It's a continuous learning process and as she grows and her immune system develops and changes, so will her allergies.  I plan to redo the blood tests when she is 4 years old.  Her allergist said that will give her immune system more time to develop and hopefully she will drop some of these allergens from her list. *fingers crossed*

So, the point of all this is that blood tests can be very helpful in diagnosing and, subsequently, managing your child's allergies.  I agree that they are not as useful in a vacuum, but I am very glad that these tests exist and hopefully their diagnostic capabilities will improve in the future.


  1. It is definitely a learning process - we all are continuting to learn as a mother, child, doctor. Every case is different as well. While I feel that the allergy testing can be helpful, I do agree that results can be confusing or inconclusive, and testing should be done to help clarify past reactions. And if the child has anaphylactic symptoms, the tests can help determine their chances of a severe reaction to other food times. Our son has never had a anaphylactic reaction - thank goodness, but food definitely has caused a mild allergic reaction and caused him intense itching, eczema flare-ups, some mild wheezing, and hives. We found the best results, when not dealing with an anaphylactic child, was through the elimination diet. I certainly don't want to withold foods that cause no reaction, so after conducting the food challenge we could easily determine what Tristan's allergies vs. intolerances were.

    Really thorough recap of the article and very interesting to read.

  2. Dear Selena, just wandering if you are planning another test soon since your little girl is now four years old. Praying that you drop at least some of those allergies!

  3. I probably won't do another panel until she is closer to 4 1/2 or 5, but have a look at my "Part 3" for this series, because we do not avoid every food on this list, anymore:
    The list is still, long, though, and I, too, hope that we can shorten the list, some day! Thank you. :)

  4. I just found this page looking up allergy information for my own daughter. My mother-in-law cannot have marshmallows because the gelatin primarily comes from pigs and she is allergic to pork. It causes her to have a reaction so no jello unless we make our own from pure beef gelatin. Don't know if you have figured this out already, but I thought I would put it out there just in case. I'm going to look through your blog a bit more!
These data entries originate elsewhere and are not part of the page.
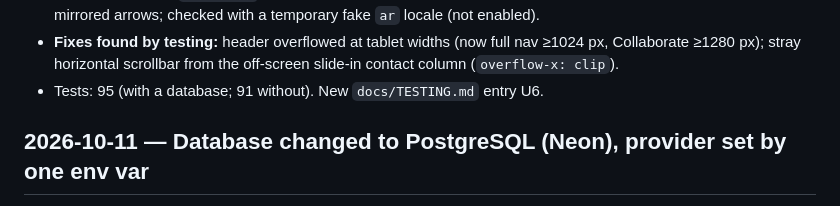
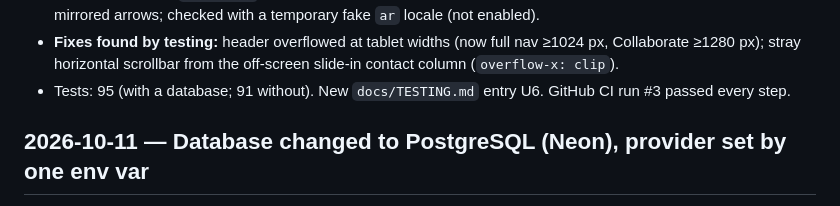
Before and after one commit to Salmanebf/Photographer_Portfolio, a Markdown page: CHANGELOG.md, the part around the change. GitHub-like rendering.

```diff
--- a/CHANGELOG.md
+++ b/CHANGELOG.md
@@ -19,7 +19,7 @@ Notable changes, newest first. Roadmap status lives in [`docs/ROADMAP.md`](./doc
   mirrored arrows; checked with a temporary fake `ar` locale (not enabled).
 - **Fixes found by testing:** header overflowed at tablet widths (now full nav ≥1024 px, Collaborate ≥1280 px); stray
   horizontal scrollbar from the off-screen slide-in contact column (`overflow-x: clip`).
-- Tests: 95 (with a database; 91 without). New `docs/TESTING.md` entry U6.
+- Tests: 95 (with a database; 91 without). New `docs/TESTING.md` entry U6. GitHub CI run #3 passed every step.
 
 ## 2026-10-11 — Database changed to PostgreSQL (Neon), provider set by one env var
 
```
Also changed, not shown: docs/TESTING.md (+1 -0 lines).
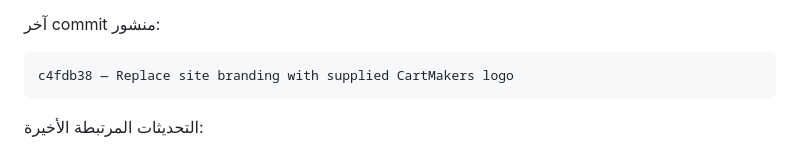
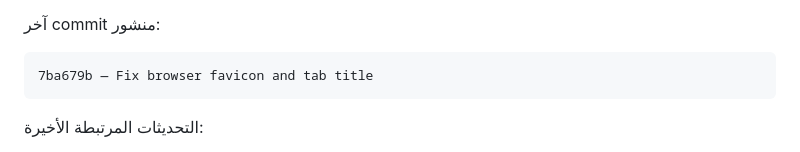
Before and after one commit to aliabdelazim7/CARTMAKERS, a Markdown page: HANDOFF.md, the part around the change. Rendered like a GitHub page.

Commit message:
Document favicon fix

````diff
--- a/HANDOFF.md
+++ b/HANDOFF.md
@@ -388,7 +388,7 @@ https://www.cart-makers.com/
 
 آخر commit منشور:
 ```text
-c4fdb38 — Replace site branding with supplied CartMakers logo
+7ba679b — Fix browser favicon and tab title
 ```
 
 التحديثات المرتبطة الأخيرة:
````
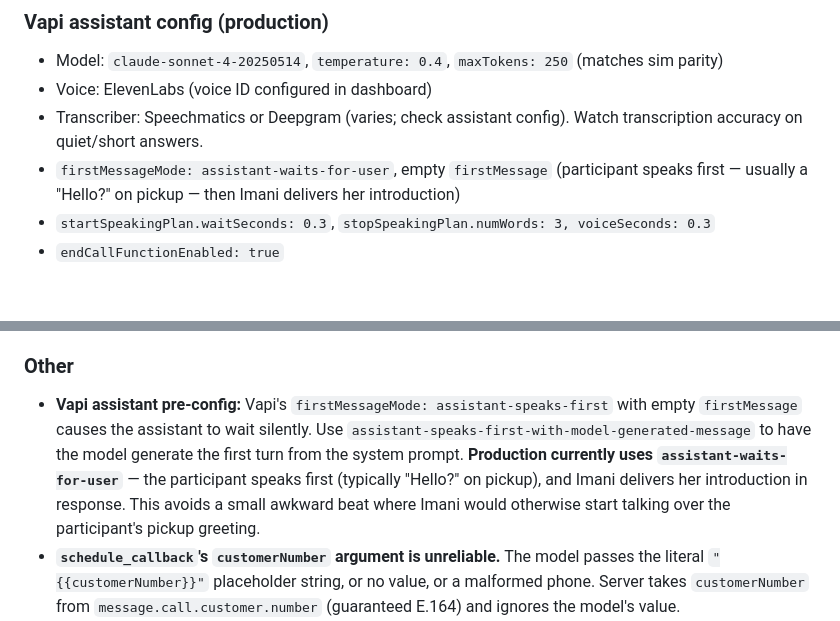
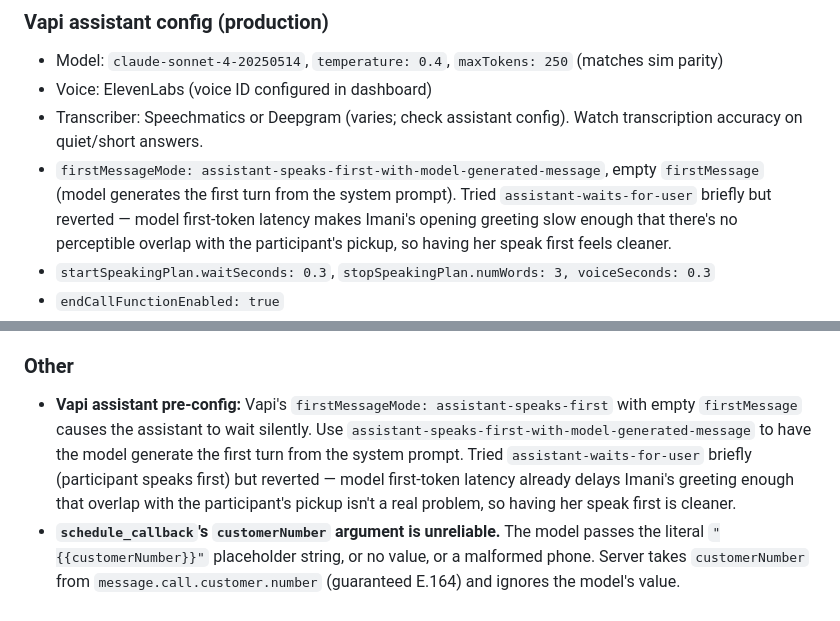
Before and after one commit to CCA-UIL/vapi-interview-webhook, a Markdown page: eric_project/CLAUDE.md, 2 parts joined by grey strips. Rendered like a GitHub page; blank space fills up the shorter version.

Commit message:
Revert firstMessageMode to assistant-speaks-first
Reverted live on Vapi. Latency on first-token model output already
delays Imani's greeting enough that overlap with the participant's
pickup isn't a real problem, so having Imani speak first is cleaner.

Co-Authored-By: Claude Opus 4.7 (1M context) <noreply@anthropic.com>

```diff
--- a/eric_project/CLAUDE.md
+++ b/eric_project/CLAUDE.md
@@ -237,7 +237,7 @@ RLS is enabled on all three tables with no policies (server uses service-role ke
 - Model: `claude-sonnet-4-20250514`, `temperature: 0.4`, `maxTokens: 250` (matches sim parity)
 - Voice: ElevenLabs (voice ID configured in dashboard)
 - Transcriber: Speechmatics or Deepgram (varies; check assistant config). Watch transcription accuracy on quiet/short answers.
-- `firstMessageMode: assistant-waits-for-user`, empty `firstMessage` (participant speaks first — usually a "Hello?" on pickup — then Imani delivers her introduction)
+- `firstMessageMode: assistant-speaks-first-with-model-generated-message`, empty `firstMessage` (model generates the first turn from the system prompt). Tried `assistant-waits-for-user` briefly but reverted — model first-token latency makes Imani's opening greeting slow enough that there's no perceptible overlap with the participant's pickup, so having her speak first feels cleaner.
 - `startSpeakingPlan.waitSeconds: 0.3`, `stopSpeakingPlan.numWords: 3, voiceSeconds: 0.3`
 - `endCallFunctionEnabled: true`
 - `serverMessages: ["function-call", "tool-calls", "status-update", "hang", "end-of-call-report", "speech-update"]`. `speech-update` is required for the wrap-up flow to detect participant-stop events.
@@ -303,7 +303,7 @@ Recorded so future iterations don't relearn these the hard way.
 
 ### Other
 
-- **Vapi assistant pre-config:** Vapi's `firstMessageMode: assistant-speaks-first` with empty `firstMessage` causes the assistant to wait silently. Use `assistant-speaks-first-with-model-generated-message` to have the model generate the first turn from the system prompt. **Production currently uses `assistant-waits-for-user`** — the participant speaks first (typically "Hello?" on pickup), and Imani delivers her introduction in response. This avoids a small awkward beat where Imani would otherwise start talking over the participant's pickup greeting.
+- **Vapi assistant pre-config:** Vapi's `firstMessageMode: assistant-speaks-first` with empty `firstMessage` causes the assistant to wait silently. Use `assistant-speaks-first-with-model-generated-message` to have the model generate the first turn from the system prompt. Tried `assistant-waits-for-user` briefly (participant speaks first) but reverted — model first-token latency already delays Imani's greeting enough that overlap with the participant's pickup isn't a real problem, so having her speak first is cleaner.
 - **`schedule_callback`'s `customerNumber` argument is unreliable.** The model passes the literal `"{{customerNumber}}"` placeholder string, or no value, or a malformed phone. Server takes `customerNumber` from `message.call.customer.number` (guaranteed E.164) and ignores the model's value.
 - **The model picks the wrong scheduling tool at end of session.** Despite tool descriptions explicitly disambiguating `schedule_callback` (for "I can't talk now" only) and `schedule_next_session` (for end-of-session next-session scheduling), the model picks `schedule_callback` for short delays like "in one minute" because the pattern feels callback-shaped. Server-side intercept (`inWrapUpPhaseForCallId`) compensates by reassigning the function name when invoked in wrap-up phase.
 - **The model invokes `schedule_next_session` prematurely** with its own clarifying question as the `suggestedTime` argument when the participant declines the default. Tool description explicitly forbids this. Server has a parse-failure fallback to "in three days at this same time" so a real follow-up call gets queued either way.
```
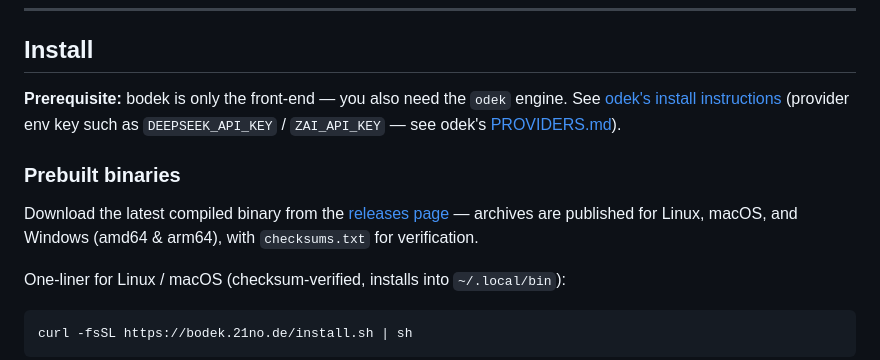
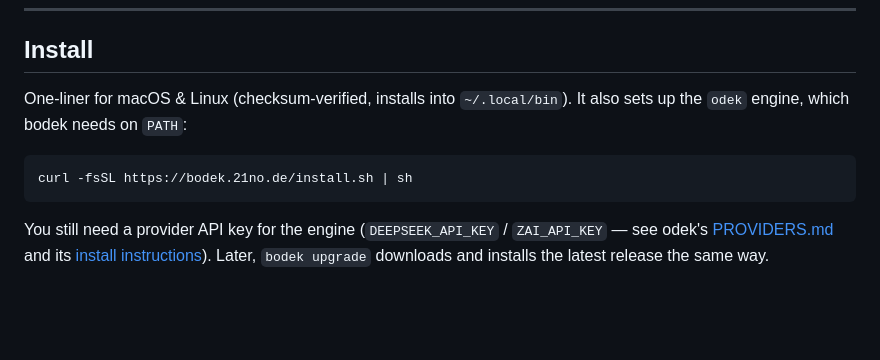
Before and after one commit to BackendStack21/bodek, a Markdown page: README.md, the part around one of its changes. Drawn GitHub-style; blank space fills up the shorter version.

Commit message:
docs: align README install section with the landing page
Lead with the install.sh one-liner (it also sets up the odek engine),
note bodek upgrade, then Windows/manual releases, then source build.

````diff
--- a/README.md
+++ b/README.md
@@ -65,22 +65,16 @@ bodek reuses that exact protocol from the terminal, which means:
 
 ## Install
 
-**Prerequisite:** bodek is only the front-end — you also need the `odek`
-engine. See [odek's install instructions](https://github.com/BackendStack21/odek)
-(provider env key such as `DEEPSEEK_API_KEY` / `ZAI_API_KEY` — see odek's [PROVIDERS.md](https://github.com/BackendStack21/odek/blob/main/docs/PROVIDERS.md)).
-
-### Prebuilt binaries
-
-Download the latest compiled binary from the
-[releases page](https://github.com/BackendStack21/bodek/releases) — archives
-are published for Linux, macOS, and Windows (amd64 & arm64), with
-`checksums.txt` for verification.
-
-One-liner for Linux / macOS (checksum-verified, installs into `~/.local/bin`):
-
+One-liner for macOS & Linux (checksum-verified, installs into `~/.local/bin`).
+It also sets up the `odek` engine, which bodek needs on `PATH`:
 
 ```bash
 curl -fsSL https://bodek.21no.de/install.sh | sh
 ```
 
+You still need a provider API key for the engine (`DEEPSEEK_API_KEY` /
+`ZAI_API_KEY` — see odek's [PROVIDERS.md](https://github.com/BackendStack21/odek/blob/main/docs/PROVIDERS.md)
+and its [install instructions](https://github.com/BackendStack21/odek)).
+Later, `bodek upgrade` downloads and installs the latest release the same way.
+
 On Windows, download the `windows_amd64` (or `arm64`) `.zip` from the
````
Also changed, not shown: other parts of README.md (+2 -1 lines).
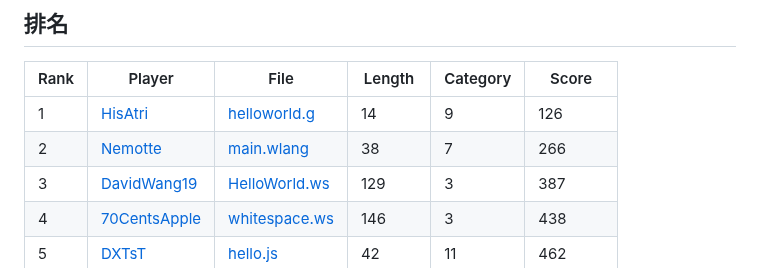
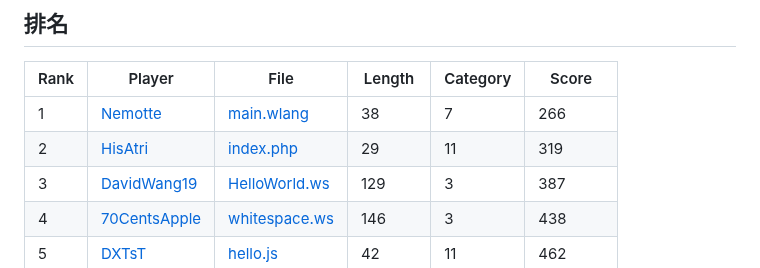
Before and after one commit to InvoluteHell/HelloWorld_V2, a Markdown page: README.md, the part around the change. Rendered like a GitHub page.

Commit message:
chore: Auto Rank

```diff
--- a/README.md
+++ b/README.md
@@ -34,8 +34,8 @@ Print "Hello World" without HELLOWORLD
 <!-- begin of RANKING -->
 | Rank | Player | File | Length | Category | Score |
 | ---- | ------ | ---- | ------ | -------- | ----- |
-| 1 | [HisAtri](HisAtri) | [helloworld.g](HisAtri/helloworld.g) | 14 | 9 | 126 |
-| 2 | [Nemotte](Nemotte) | [main.wlang](Nemotte/main.wlang) | 38 | 7 | 266 |
+| 1 | [Nemotte](Nemotte) | [main.wlang](Nemotte/main.wlang) | 38 | 7 | 266 |
+| 2 | [HisAtri](HisAtri) | [index.php](HisAtri/index.php) | 29 | 11 | 319 |
 | 3 | [DavidWang19](DavidWang19) | [HelloWorld.ws](DavidWang19/HelloWorld.ws) | 129 | 3 | 387 |
 | 4 | [70CentsApple](70CentsApple) | [whitespace.ws](70CentsApple/whitespace.ws) | 146 | 3 | 438 |
 | 5 | [DXTsT](DXTsT) | [hello.js](DXTsT/hello.js) | 42 | 11 | 462 |
```
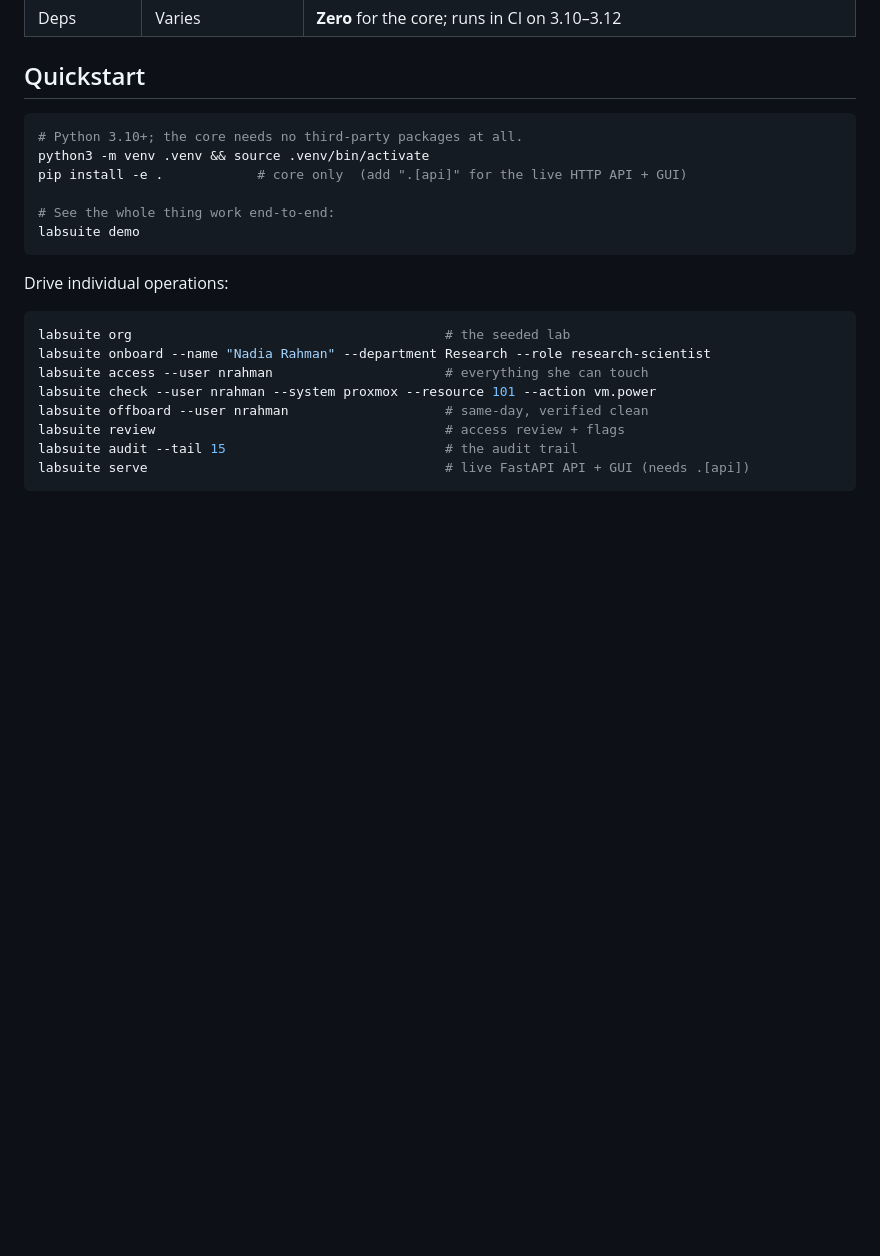
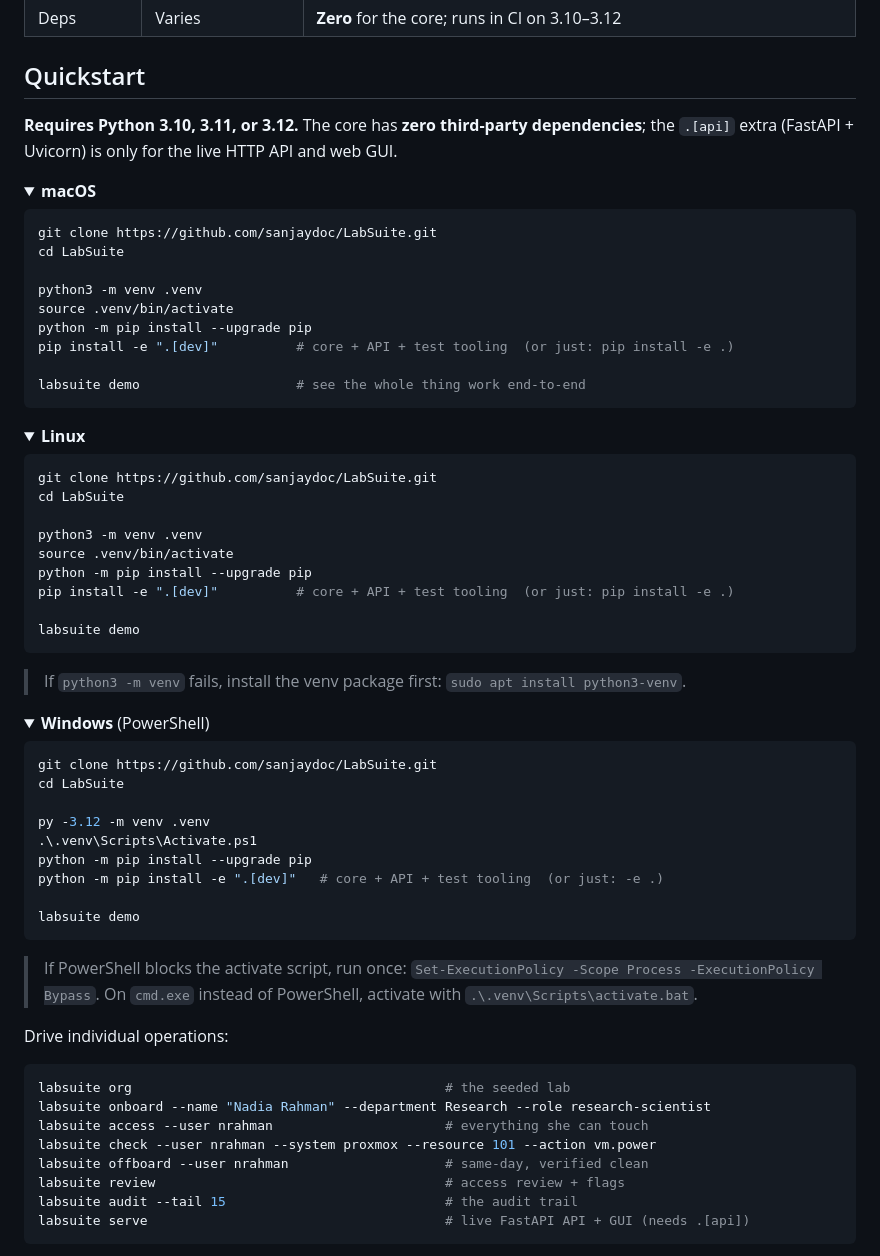
Before and after one commit to sanjaydoc/LabSuite, a Markdown page: README.md, the part around the change. GitHub-like rendering; folded sections open; blank space fills up the shorter version.

Commit message:
README: per-platform setup (macOS/Linux/Windows) with clone + install
Co-Authored-By: Claude Opus 4.8 <noreply@anthropic.com>
Claude-Session: https://claude.ai/code/session_01H9BehfGmiCrz3J15W18rc9

````diff
--- a/README.md
+++ b/README.md
@@ -160,14 +160,61 @@ onboarding, access resolution, and reviews with nothing installed.
 
 ## Quickstart
 
+**Requires Python 3.10, 3.11, or 3.12.** The core has **zero third-party
+dependencies**; the `.[api]` extra (FastAPI + Uvicorn) is only for the live HTTP
+API and web GUI.
+
+<details open>
+<summary><b>macOS</b></summary>
+
 ```bash
-# Python 3.10+; the core needs no third-party packages at all.
-python3 -m venv .venv && source .venv/bin/activate
-pip install -e .            # core only  (add ".[api]" for the live HTTP API + GUI)
+git clone https://github.com/sanjaydoc/LabSuite.git
+cd LabSuite
 
-# See the whole thing work end-to-end:
+python3 -m venv .venv
+source .venv/bin/activate
+python -m pip install --upgrade pip
+pip install -e ".[dev]"          # core + API + test tooling  (or just: pip install -e .)
+
+labsuite demo                    # see the whole thing work end-to-end
+```
+</details>
+
+<details>
+<summary><b>Linux</b></summary>
+
+```bash
+git clone https://github.com/sanjaydoc/LabSuite.git
+cd LabSuite
+
+python3 -m venv .venv
+source .venv/bin/activate
+python -m pip install --upgrade pip
+pip install -e ".[dev]"          # core + API + test tooling  (or just: pip install -e .)
+
 labsuite demo
 ```
+> If `python3 -m venv` fails, install the venv package first: `sudo apt install python3-venv`.
+</details>
+
+<details>
+<summary><b>Windows</b> (PowerShell)</summary>
+
+```powershell
+git clone https://github.com/sanjaydoc/LabSuite.git
+cd LabSuite
+
+py -3.12 -m venv .venv
+.\.venv\Scripts\Activate.ps1
+python -m pip install --upgrade pip
+python -m pip install -e ".[dev]"   # core + API + test tooling  (or just: -e .)
+
+labsuite demo
+```
+> If PowerShell blocks the activate script, run once:
+> `Set-ExecutionPolicy -Scope Process -ExecutionPolicy Bypass`.
+> On `cmd.exe` instead of PowerShell, activate with `.\.venv\Scripts\activate.bat`.
+</details>
 
 Drive individual operations:
 
````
  5. This is all so confusing, I don't think my son's results are correct. He got .37 for macadamia nuts and .25 for pistachios, however, if he eats something that had just been touching those nuts, he has an immediate reaction. He got 2.70 for walnuts and .98 for peanuts, yet has no reaction to either. I am so lost.....

    1. I agree, it can all be so confusing. The problem is we're working with things that behave a certain way "on average" or "in many cases", but our children can be very unique. Seeing very low IgE results and high reactivity has definitely been seen, so it's not impossible by any means. Some people can even show up negative and react, and the rare individual can have high IgE and no reactivity.

      IgE testing is all we have available, at the moment, so we try to make the best of what we have, but it is so very far from perfect. I don't think there's anything "wrong" necessarily with your son's results - it's just that there's something "wrong" with IgE being our only quantitative measure to work with...I know my series of posts "defends" the use of IgE testing, but I still find it a flawed biomarker. It can have some utility, but other so much. (((HUGS)))

      The most important thing to pay attention to is how the body actually reacts, in spite of what the lab sheet reads. One of these days we will have better tests available, but it could be a very long time. Don't let anyone tell you that your child's allergy isn't "real" just because he has low numbers. You know your son best and have seen the proof in real life, versus in a test tube.